Hospital services

Covid 19 Omicron outbreak: Hawke’s Bay Hospital services reduced as outbreak grows

The seven-day rolling average of community cases is 17,921. Video/NZ Herald

By Tom Kitchin of RNZ

Hawke’s Bay Hospital has had to reduce some of its services and operations, as the number of Covid patients in the hospital increases.

The hospital has been stressed and under pressure over the past year, struggling with the safety of staff and patients in its emergency department and trying to get patients out of the hospital at the right time.

Hospital admissions for Covid-19 in the region have increased over the past week.

On March 1, the hospital’s first case in the current outbreak was admitted.

Today, eight people with the virus are in hospital.

Yesterday, the hospital set up a dedicated Covid-19 ward to manage the growing number of cases.

Reconfigurations of its gastroenterology building allowed 17 Covid-19 patients to remain on the ward, and intensive care units were available if needed.

The hospital would begin to undertake inpatient surveillance testing to find asymptomatic cases.

There was also another ward on standby for another 24 Covid patients if needed.

The birthing unit also had a dedicated suite for māmā infected with the virus.

Hawke’s Bay Hospital operations director Chris Ash said the new Covid-19 wards meant some endoscopy procedures and planned surgeries would have to be postponed.

Hawke's Bay Hospital Emergency Department in Hastings.  Photo / Tom Kitchin
Hawke’s Bay Hospital Emergency Department in Hastings. Photo / Tom Kitchin

Outpatient appointments would switch to virtual consultations if necessary, he said.

DHB chief executive Keriana Brooking told RNZ that Covid demand meant some services would have to be “cut back” at the hospital.

“We figured out what things we may have to do less of, what are the things we may have to do outside of the hospital, so in someone’s house, and we also looked at how we could be able to increase our ability to offload,” she said.

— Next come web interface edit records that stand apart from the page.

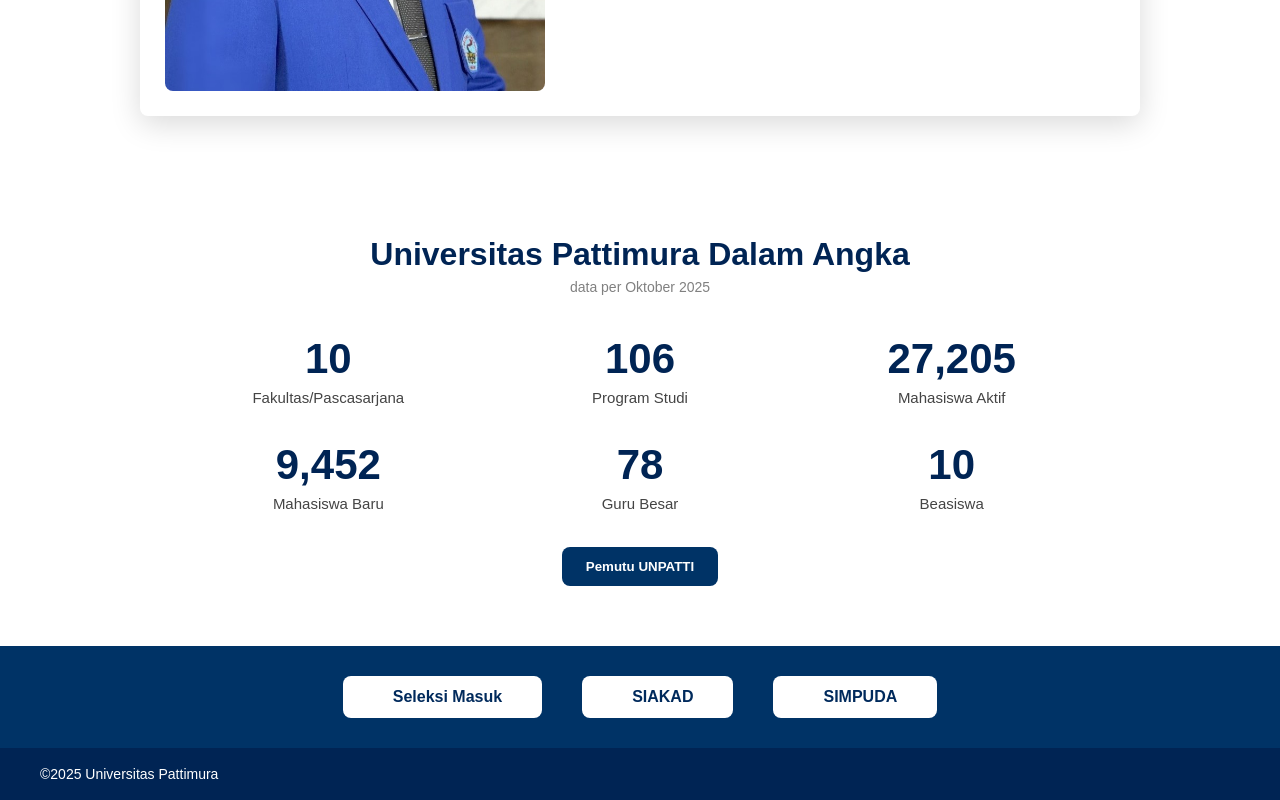
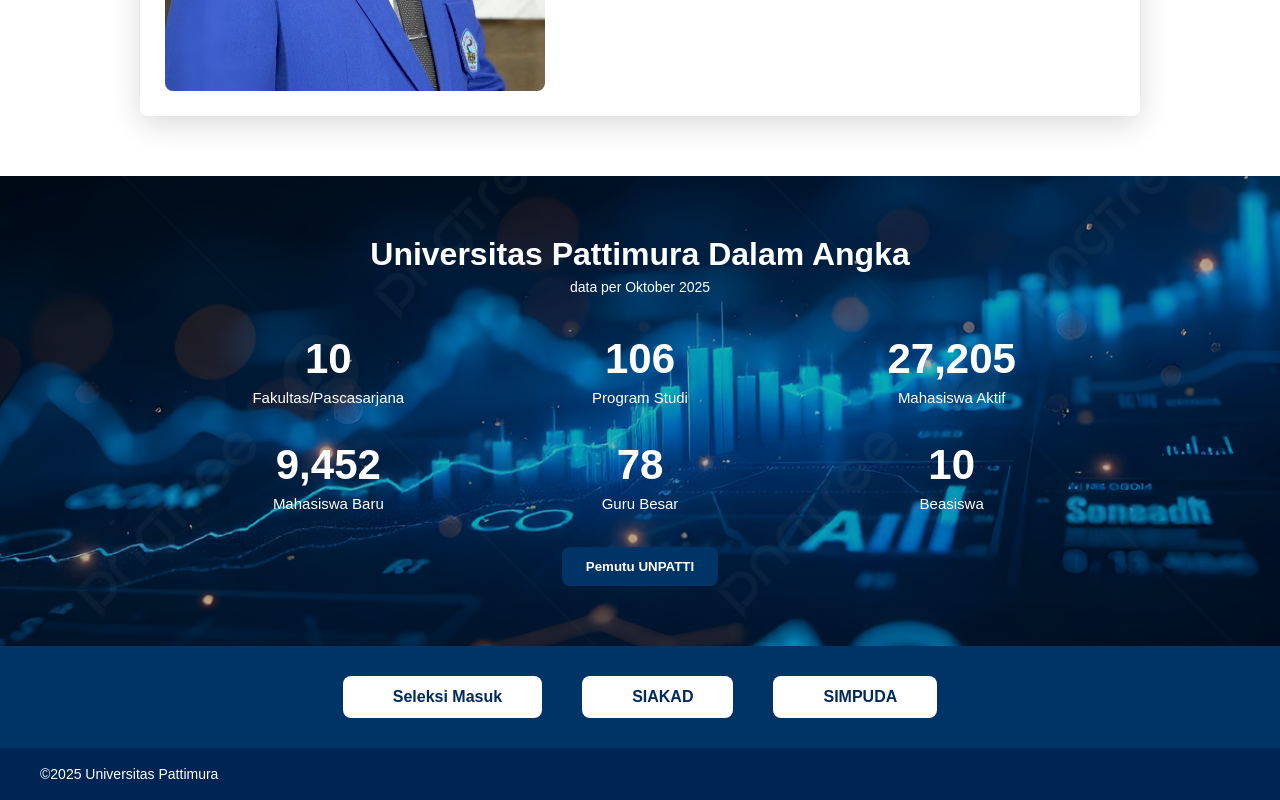
Before and after one commit to fahlevifahada/Tugas-Web, a plain HTML site: page index.html in a window 1280 px wide. Shown: the part 1293-2093 px from the top of the page. Drawn offline with Linux system fonts and the light colour scheme.

Commit message:
Add files via upload

```diff
--- a/style.css
+++ b/style.css
@@ -157,10 +157,13 @@
 
 /* ANGKA UNPATTI */
 .angka-section {
-    background: white; /* background putih sesuai permintaan */
+    background: url("assets/statistik.jpg") center center/cover no-repeat;
+    background-attachment: fixed;
+    background-color: rgba(0, 0, 0, 0.285);
+    background-blend-mode: darken;
     text-align: center;
     padding: 60px 20px;
-    color: #002454;
+    color: #ffffff;
 }
 
 .angka-title {
@@ -170,7 +173,7 @@
 
 .angka-date {
     margin-top: 6px;
-    color: gray;
+    color: white;
     font-size: 14px;
     margin-bottom: 40px;
 }
@@ -190,7 +193,7 @@
 
 .angka-item p {
     font-size: 15px;
-    color: #444;
+    color: #ffffff;
     margin-top: 6px;
 }
 
```
Also changed, not shown: index.html (+2 -0 lines), assets/statistik.jpg (added).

“We will need to communicate with our community, and sometimes quite quickly, if we find ourselves in the position where we need to continue to provide a service, but in doing so we may need to manage the services we have.”

Hospital stays were about half of Delta’s, although DHB expects more people to arrive who needed to be managed longer, Brooking told Morning Report.

The hospital had admitted a number of children with the coronavirus, she said.

Brooking maintained that acute and emergency care would still be available.

She said staff had been asked to raise their hands to redeploy to another role if needed.

Demand in the emergency department had been “reasonably heavy” over the past two months, but not as busy as the busiest in May last year.

The department can cope with around 120 people per day.

But in May last year they reached 185 in one day, 65 more than normal capacity.

“I wouldn’t say we’ve been completely silent — but the 180 presentations a day we’ve had in the past — we haven’t seen that many,” Brooking said.

As of Monday, there were nearly 3,000 active cases of Covid-19 in Hawke’s Bay.

The region had only about 40 during the 2020 outbreak.